─── Records shown
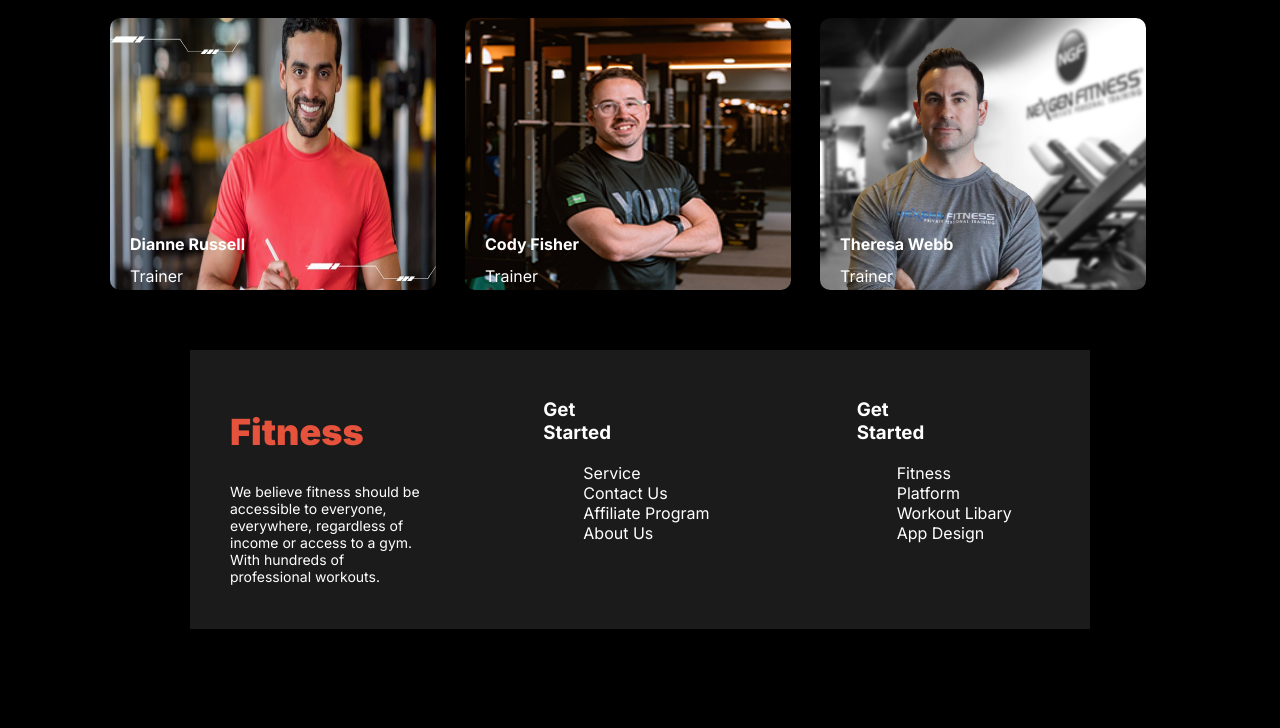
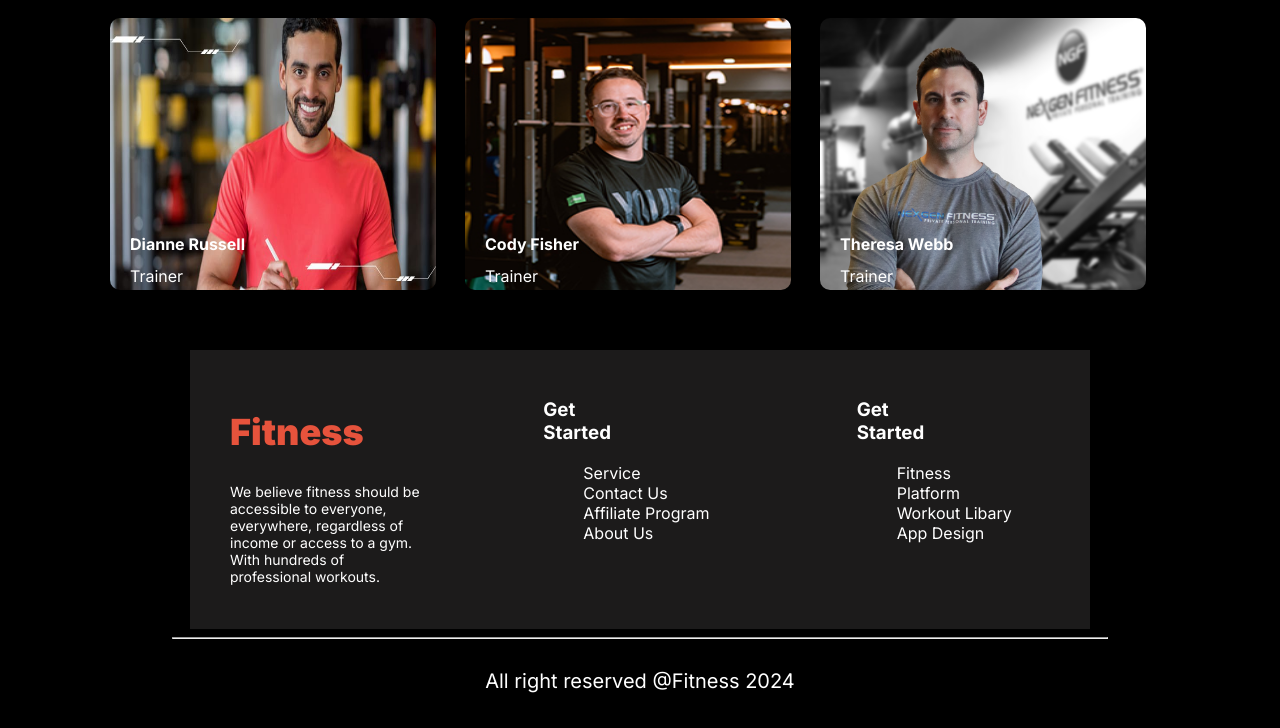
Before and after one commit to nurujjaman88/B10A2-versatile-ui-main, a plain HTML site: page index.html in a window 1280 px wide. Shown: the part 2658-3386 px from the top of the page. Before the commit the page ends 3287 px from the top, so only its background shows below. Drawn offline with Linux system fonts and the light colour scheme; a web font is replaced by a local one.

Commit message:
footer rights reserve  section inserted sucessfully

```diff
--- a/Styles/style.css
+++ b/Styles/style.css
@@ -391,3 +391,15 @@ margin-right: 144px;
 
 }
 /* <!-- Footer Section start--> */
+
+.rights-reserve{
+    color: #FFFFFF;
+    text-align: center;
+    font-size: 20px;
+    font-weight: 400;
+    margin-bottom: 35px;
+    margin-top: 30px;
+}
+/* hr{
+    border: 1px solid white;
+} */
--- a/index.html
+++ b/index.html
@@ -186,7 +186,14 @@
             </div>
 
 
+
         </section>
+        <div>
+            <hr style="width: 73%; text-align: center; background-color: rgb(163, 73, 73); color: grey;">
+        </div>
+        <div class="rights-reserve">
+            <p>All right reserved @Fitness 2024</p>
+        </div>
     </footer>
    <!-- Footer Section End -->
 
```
──────
─── Records shown
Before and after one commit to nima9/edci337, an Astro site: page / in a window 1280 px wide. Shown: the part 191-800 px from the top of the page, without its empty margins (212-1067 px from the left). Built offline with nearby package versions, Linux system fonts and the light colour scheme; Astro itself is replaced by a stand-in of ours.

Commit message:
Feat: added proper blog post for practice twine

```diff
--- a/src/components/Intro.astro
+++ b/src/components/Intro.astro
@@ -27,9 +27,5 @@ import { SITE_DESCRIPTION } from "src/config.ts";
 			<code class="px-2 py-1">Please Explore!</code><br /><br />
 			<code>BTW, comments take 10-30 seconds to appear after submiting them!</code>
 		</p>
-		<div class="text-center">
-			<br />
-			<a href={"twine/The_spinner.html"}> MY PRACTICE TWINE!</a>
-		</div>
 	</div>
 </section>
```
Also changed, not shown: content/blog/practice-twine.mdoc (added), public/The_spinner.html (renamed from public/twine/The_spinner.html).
──────
In the entries above, find each line with "blog" and copy it.

Feat: added proper blog post for practice twine
Also changed, not shown: content/blog/practice-twine.mdoc (added), public/The_spinner.html (renamed from public/twine/The_spinner.html).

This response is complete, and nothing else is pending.